America is on line at the airport. America has its shoes off, is carrying a rubberized bin, is going through a magnetometer. America is worried there is fungus on the floor after a million stockinged feet have walked on it. But America knows not to ask. America is guilty until proven innocent and no one wants to draw undue attention.
America left its ticket and passport in the jacket in the bin in the X-ray machine, and is admonished. America is embarrassed to have put one one-ounce moisturizer too many in the see-through bag. America is irritated that the TSA agent removed its mascara, opened it, put it to her nose, and smelled it. Why don’t you put it up your nose and see if it explodes? America thinks, but does not say.
And, as always America thinks: Why do we do this when you know I am not a terrorist, and you know I know you know I am not a terrorist? Why this costly and embarrassing kabuki when we both know the facts, and would even admit privately that all this harassment is only the government’s way of showing that it is “fair,” of demonstrating that it will equally humiliate anyone in order to show its high-mindedness and sense of justice? Our politicians congratulate themselves on this as we stand in line.
All the frisking, beeping, and patting down is demoralizing to our society. It breeds resentment, encourages a sense that the normal are not in control, that politics has lessened everything, including human dignity.
This is an excerpt from the prologue to Peggy Noonan’s new book, Patriotic Grace: What It Is and Why We Need It Now, and accurately captures the mood of the traveling public and its disdain for the experience it undergoes at airport security checkpoints. In a rush to lull the public into a sense that everything is ok and to be politically acceptable, we have removed common sense from the airport experience.
Instead of tinkering around the edges with the process that was hastily put in place after 9/11, the time has come for a new perspective into how we risk mitigate at the airport. The key component that would make such a transition possible is technology – whether it is technology that allows you to leave your shoes on, leave your liquids (no matter what size) in your carry-on bag or prevent the dreaded pat-down from the screener.

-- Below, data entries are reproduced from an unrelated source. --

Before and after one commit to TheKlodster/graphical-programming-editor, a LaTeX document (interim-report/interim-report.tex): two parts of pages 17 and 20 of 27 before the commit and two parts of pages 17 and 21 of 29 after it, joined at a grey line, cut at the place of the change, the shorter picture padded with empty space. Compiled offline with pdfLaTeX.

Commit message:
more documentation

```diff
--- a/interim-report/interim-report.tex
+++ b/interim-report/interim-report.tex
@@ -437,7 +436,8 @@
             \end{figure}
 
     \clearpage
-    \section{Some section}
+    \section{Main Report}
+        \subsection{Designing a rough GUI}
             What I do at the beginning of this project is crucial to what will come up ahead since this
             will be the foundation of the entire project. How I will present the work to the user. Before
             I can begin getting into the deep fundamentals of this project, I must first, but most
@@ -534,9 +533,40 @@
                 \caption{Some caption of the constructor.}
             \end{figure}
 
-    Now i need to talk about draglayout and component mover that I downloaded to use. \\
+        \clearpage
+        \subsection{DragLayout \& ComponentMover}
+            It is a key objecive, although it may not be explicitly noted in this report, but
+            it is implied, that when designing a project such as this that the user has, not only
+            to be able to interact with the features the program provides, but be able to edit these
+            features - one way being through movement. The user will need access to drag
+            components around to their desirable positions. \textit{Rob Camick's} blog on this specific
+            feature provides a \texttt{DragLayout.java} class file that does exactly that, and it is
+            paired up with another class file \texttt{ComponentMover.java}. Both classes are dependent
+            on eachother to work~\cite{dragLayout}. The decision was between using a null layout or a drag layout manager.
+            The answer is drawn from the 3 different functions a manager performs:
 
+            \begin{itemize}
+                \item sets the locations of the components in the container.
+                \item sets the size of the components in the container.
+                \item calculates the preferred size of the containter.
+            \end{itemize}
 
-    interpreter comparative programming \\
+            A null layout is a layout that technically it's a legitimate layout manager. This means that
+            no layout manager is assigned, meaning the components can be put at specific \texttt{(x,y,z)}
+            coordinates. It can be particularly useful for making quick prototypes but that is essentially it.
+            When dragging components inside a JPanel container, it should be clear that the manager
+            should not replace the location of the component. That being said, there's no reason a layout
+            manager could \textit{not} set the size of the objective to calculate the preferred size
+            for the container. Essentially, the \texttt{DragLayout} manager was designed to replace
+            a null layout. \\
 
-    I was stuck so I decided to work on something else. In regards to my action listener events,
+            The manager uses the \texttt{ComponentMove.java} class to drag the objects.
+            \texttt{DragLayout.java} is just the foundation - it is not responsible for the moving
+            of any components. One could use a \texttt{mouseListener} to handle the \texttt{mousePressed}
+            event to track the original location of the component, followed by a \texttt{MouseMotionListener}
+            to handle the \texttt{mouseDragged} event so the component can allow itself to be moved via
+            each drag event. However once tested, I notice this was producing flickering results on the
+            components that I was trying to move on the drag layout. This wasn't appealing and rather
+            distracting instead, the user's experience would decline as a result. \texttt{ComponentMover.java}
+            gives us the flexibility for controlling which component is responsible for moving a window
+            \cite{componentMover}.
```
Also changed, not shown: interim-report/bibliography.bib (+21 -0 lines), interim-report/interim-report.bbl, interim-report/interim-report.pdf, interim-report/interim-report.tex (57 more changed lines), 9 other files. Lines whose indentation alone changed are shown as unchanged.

While continued training of the screener workforce is essential, it alone is not enough to move away from the system of today. Technology is the key. Unfortunately, technology development is an area in which TSA and DHS do not excel. While I could cite TSA’s and DHS’s woefully under funded technology budgets, I would first like to start with leadership.
The federal government should not be in the role of funding every possible or likely technology advancement – that should be left for the ingenuity of the private sector. The federal government should provide leadership. Leadership as to the direction and focus of the needs, so that the private sector is willing (over multiple years) to invest internal R&D funds into solutions. Leadership is saying – “the latest and the greatest emerging technology … tends to be most expensive and least reliable.” But one must be careful. Words do matter. While the “expensive” and “less reliable” part may be correct, such statements will ultimately have a negative influence upon the attitude and willingness of the private sector.
TSA must get out of the rut of increasing budget dollars for screener salaries and benefits. If it doesn’t, the agency may forever suffer from insufficient resources. Why not reduce these screener costs by injecting a healthy dose of “freedom of choice” into the security process. Here is what I purpose: If an individual American is willing to subject themselves (repeatedly) to a thorough background check, similar to a low level security clearance, then we should have a lane for them that utilizes less screener resources and allows the traveler to speed through the checkpoint security process. Likewise, if Americans are willing to be screened by advanced technology, such as millimeter wave or backscatter, why not allow those travelers to be excused from the full regime of requirements.
Where is it written that every American must be subjected to precisely the same security ritual every time they travel? Technology can offer a better experience and reduce the burden on taxpayers. Let us have some choice which technology we want to be screened by and how much private and personal information we will share with the government.